"I think you should realize nothing is forever," Cruz says on a recent afternoon, cradling his 31-ounce bat in the Orioles dugout at Camden Yards. "The bad stuff cannot be forever. Even the good stuff is not forever. So why are you going to be miserable about something that can't last forever? "

That perspective has helped him through the wild swings his life has taken over the past year.

Even six months ago, few could have imagined Cruz as one of baseball's triumphant figures for 2014. As a central character in the sport's latest drug scandal, he had been suspended for most of the Texas Rangers' 2013 postseason push and labeled a selfish fraud by dissatisfied fans. In the offseason, no club saw fit to risk long-term money on a player who was entering his mid-30s, whose true skills were in question and who would cost a draft pick in return.

But then, success has never come free and easy for Cruz.

From the time a New York Mets scout signed him as a slender teenager in the Dominican Republic, he needed 11 minor league seasons with four organizations to establish himself as a regular in the majors.

The greatest stretch of his career, a record eight-homer barrage in the 2011 playoffs, was overshadowed by a missed catch that contributed to the Rangers' loss in the World Series.

And last year, he saw his dreams of another playoff run scuttled by his involvement in the Biogenesis scandal, which also led to suspensions for former Most Valuable Players Ryan Braun and Alex Rodriguez. Major League Baseball suspended 14 players last summer after investigating their ties to the South Florida anti-aging clinic and its founder, Anthony Bosch.
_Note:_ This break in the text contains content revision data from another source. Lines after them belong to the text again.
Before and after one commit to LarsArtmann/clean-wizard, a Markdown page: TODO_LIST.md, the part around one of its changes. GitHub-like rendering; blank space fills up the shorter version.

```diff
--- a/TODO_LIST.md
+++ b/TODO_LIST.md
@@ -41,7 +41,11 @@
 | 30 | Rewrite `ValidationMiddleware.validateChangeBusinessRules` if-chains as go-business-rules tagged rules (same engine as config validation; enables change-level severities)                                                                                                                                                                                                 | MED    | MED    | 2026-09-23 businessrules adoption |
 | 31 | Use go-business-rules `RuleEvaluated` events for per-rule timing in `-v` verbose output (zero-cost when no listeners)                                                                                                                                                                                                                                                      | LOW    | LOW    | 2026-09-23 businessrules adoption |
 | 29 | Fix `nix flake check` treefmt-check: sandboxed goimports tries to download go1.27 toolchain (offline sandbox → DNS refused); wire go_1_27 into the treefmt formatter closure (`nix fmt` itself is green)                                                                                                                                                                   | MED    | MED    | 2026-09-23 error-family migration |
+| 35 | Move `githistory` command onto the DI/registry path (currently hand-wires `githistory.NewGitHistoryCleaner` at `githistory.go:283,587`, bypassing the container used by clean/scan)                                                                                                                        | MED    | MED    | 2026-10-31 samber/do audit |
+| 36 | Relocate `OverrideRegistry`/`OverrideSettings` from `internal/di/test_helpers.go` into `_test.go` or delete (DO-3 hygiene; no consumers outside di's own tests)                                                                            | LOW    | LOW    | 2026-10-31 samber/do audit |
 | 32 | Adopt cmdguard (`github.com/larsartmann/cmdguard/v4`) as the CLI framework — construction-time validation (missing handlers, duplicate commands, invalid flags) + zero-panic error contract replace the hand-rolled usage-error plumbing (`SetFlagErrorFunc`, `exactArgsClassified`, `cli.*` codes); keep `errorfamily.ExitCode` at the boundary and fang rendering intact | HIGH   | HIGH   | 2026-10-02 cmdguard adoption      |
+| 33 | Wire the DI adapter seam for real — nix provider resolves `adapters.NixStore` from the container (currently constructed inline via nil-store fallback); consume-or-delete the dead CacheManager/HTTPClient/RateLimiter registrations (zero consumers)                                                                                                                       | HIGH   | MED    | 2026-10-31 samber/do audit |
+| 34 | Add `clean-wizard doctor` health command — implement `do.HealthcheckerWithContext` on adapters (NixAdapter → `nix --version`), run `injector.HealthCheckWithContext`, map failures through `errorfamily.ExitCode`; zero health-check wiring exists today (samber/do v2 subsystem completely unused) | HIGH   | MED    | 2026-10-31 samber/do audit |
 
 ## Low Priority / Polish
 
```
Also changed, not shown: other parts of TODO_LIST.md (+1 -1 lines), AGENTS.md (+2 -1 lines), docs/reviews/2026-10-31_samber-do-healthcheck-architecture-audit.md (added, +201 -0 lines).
The penalties ranged from a 50-game ban for Cruz to 211 games for Rodriguez.

If there was any question about Cruz's ongoing association with the controversy, Boston Red Sox pitcher John Lackey reminded everyone last weekend, responding to a 5-for-5 outing from Cruz: "I've got nothing to say about him. There are some things I'd like to say, but I'm not going to. You guys forget pretty conveniently about stuff."

The next day, national headlines focused on Cruz's rebound from Biogenesis bad boy to All-Star selection.

It's not a subject he relishes discussing. Cruz's words become halting, his gaze distant as he answers questions about his 50-game suspension. The ubiquitous smile is nowhere to be found.

"I know what I did and what I didn't do," he says. "So it's something I have to live with. The people who care and the people who really love me, they know. They know who I really am."

The episode pained his close-knit family. "Our hearts were broken," says his father, Nelson Cruz Sr., in Spanish. "We suffered a lot. We worried. We asked God why."

Cruz, 34, sticks by his explanation that he turned to Biogenesis to regain weight after a gastrointestinal infection drained him of 40 pounds heading into the 2012 season. Skeptics have noted that Biogenesis documents published by the Miami New Times reference dealings with the 6-foot-2, 230-pound Cruz in April and May 2012, several months after his stated timeline for the illness.

Regardless, he has repeatedly said he made a mistake. He accepts that he'll always face scrutiny and more frequent testing — an additonal six urine and three blood screens every year — mandated by the sport's drug policy.

Mando Gutierrez, a friend from Texas, recalls a community service event last year where a high school senior asked Cruz to explain his drug suspension.